My name is Bob King and I work at the Duluth News Tribune in Duluth, Minn. as a photographer and photo editor. I'm also an amateur astronomer and have been keen on the sky since age 11. My modest credentials include membership in the American Association of Variable Star Observers (AAVSO) where I'm a regular contributor, International Meteorite Collectors Assn. and Arrowhead Astronomical Society.

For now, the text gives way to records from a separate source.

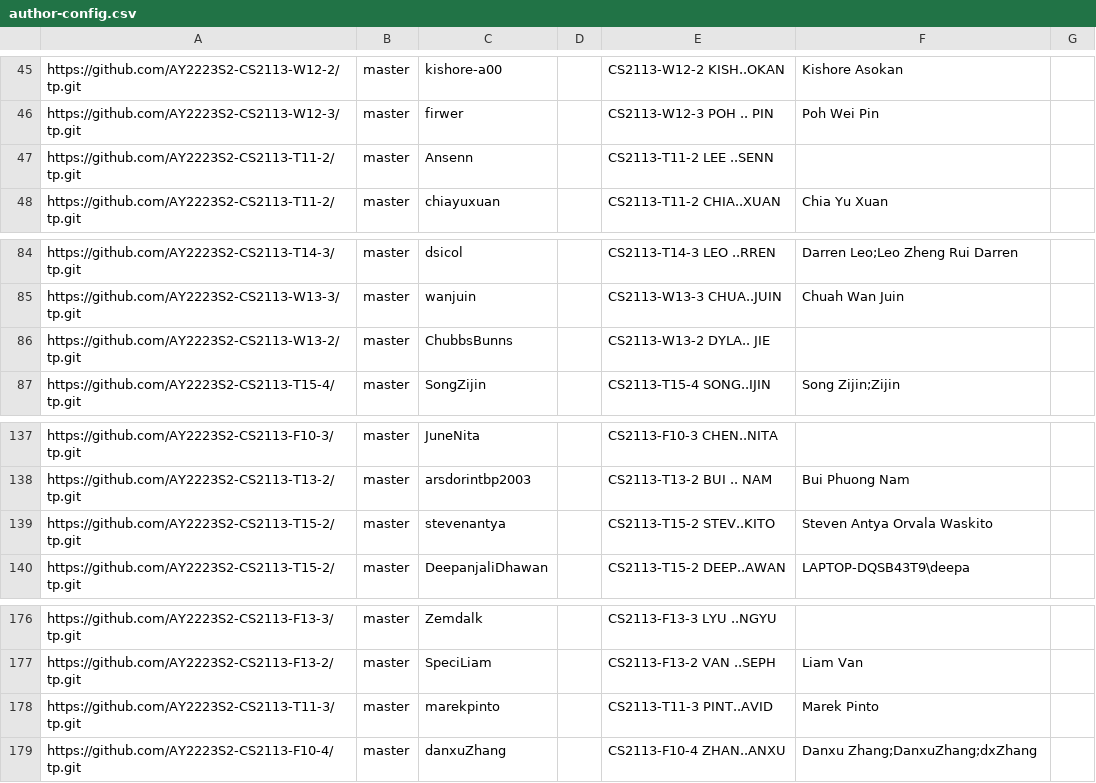
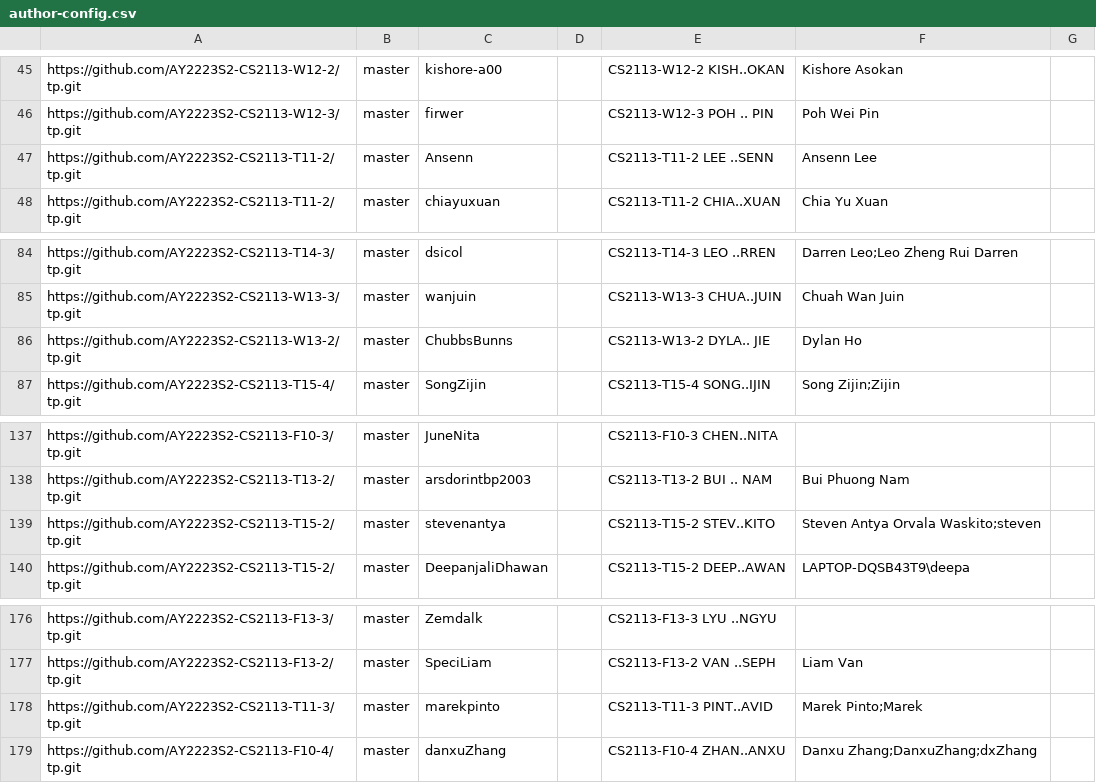
Before and after one commit to nus-cs2113-AY2223S2/tp-dashboard, a CSV file: configs/author-config.csv, drawn as a sheet; only a part is shown, gaps mark what is left out.

Commit message:
Update configs

```diff
--- a/configs/author-config.csv
+++ b/configs/author-config.csv
@@ -46,3 +46,3 @@ https://github.com/AY2223S2-CS2113-W12-2/tp.git,master,kishore-a00,,CS2113-W12-2
 https://github.com/AY2223S2-CS2113-W12-3/tp.git,master,firwer,,CS2113-W12-3 POH .. PIN,Poh Wei Pin,
-https://github.com/AY2223S2-CS2113-T11-2/tp.git,master,Ansenn,,CS2113-T11-2 LEE ..SENN,,
+https://github.com/AY2223S2-CS2113-T11-2/tp.git,master,Ansenn,,CS2113-T11-2 LEE ..SENN,Ansenn Lee,
 https://github.com/AY2223S2-CS2113-T11-2/tp.git,master,chiayuxuan,,CS2113-T11-2 CHIA..XUAN,Chia Yu Xuan,
@@ -85,3 +85,3 @@ https://github.com/AY2223S2-CS2113-T14-3/tp.git,master,dsicol,,CS2113-T14-3 LEO
 https://github.com/AY2223S2-CS2113-W13-3/tp.git,master,wanjuin,,CS2113-W13-3 CHUA..JUIN,Chuah Wan Juin,
-https://github.com/AY2223S2-CS2113-W13-2/tp.git,master,ChubbsBunns,,CS2113-W13-2 DYLA.. JIE,,
+https://github.com/AY2223S2-CS2113-W13-2/tp.git,master,ChubbsBunns,,CS2113-W13-2 DYLA.. JIE,Dylan Ho,
 https://github.com/AY2223S2-CS2113-T15-4/tp.git,master,SongZijin,,CS2113-T15-4 SONG..IJIN,Song Zijin;Zijin,
@@ -138,3 +138,3 @@ https://github.com/AY2223S2-CS2113-F10-3/tp.git,master,JuneNita,,CS2113-F10-3 CH
 https://github.com/AY2223S2-CS2113-T13-2/tp.git,master,arsdorintbp2003,,CS2113-T13-2 BUI .. NAM,Bui Phuong Nam,
-https://github.com/AY2223S2-CS2113-T15-2/tp.git,master,stevenantya,,CS2113-T15-2 STEV..KITO,Steven Antya Orvala Waskito,
+https://github.com/AY2223S2-CS2113-T15-2/tp.git,master,stevenantya,,CS2113-T15-2 STEV..KITO,Steven Antya Orvala Waskito;steven,
 https://github.com/AY2223S2-CS2113-T15-2/tp.git,master,DeepanjaliDhawan,,CS2113-T15-2 DEEP..AWAN,LAPTOP-DQSB43T9\deepa,
@@ -177,3 +177,3 @@ https://github.com/AY2223S2-CS2113-F13-3/tp.git,master,Zemdalk,,CS2113-F13-3 LYU
 https://github.com/AY2223S2-CS2113-F13-2/tp.git,master,SpeciLiam,,CS2113-F13-2 VAN ..SEPH,Liam Van,
-https://github.com/AY2223S2-CS2113-T11-3/tp.git,master,marekpinto,,CS2113-T11-3 PINT..AVID,Marek Pinto,
+https://github.com/AY2223S2-CS2113-T11-3/tp.git,master,marekpinto,,CS2113-T11-3 PINT..AVID,Marek Pinto;Marek,
 https://github.com/AY2223S2-CS2113-F10-4/tp.git,master,danxuZhang,,CS2113-F10-4 ZHAN..ANXU,Danxu Zhang;DanxuZhang;dxZhang,
```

I also teach community education astronomy classes at our local planetarium.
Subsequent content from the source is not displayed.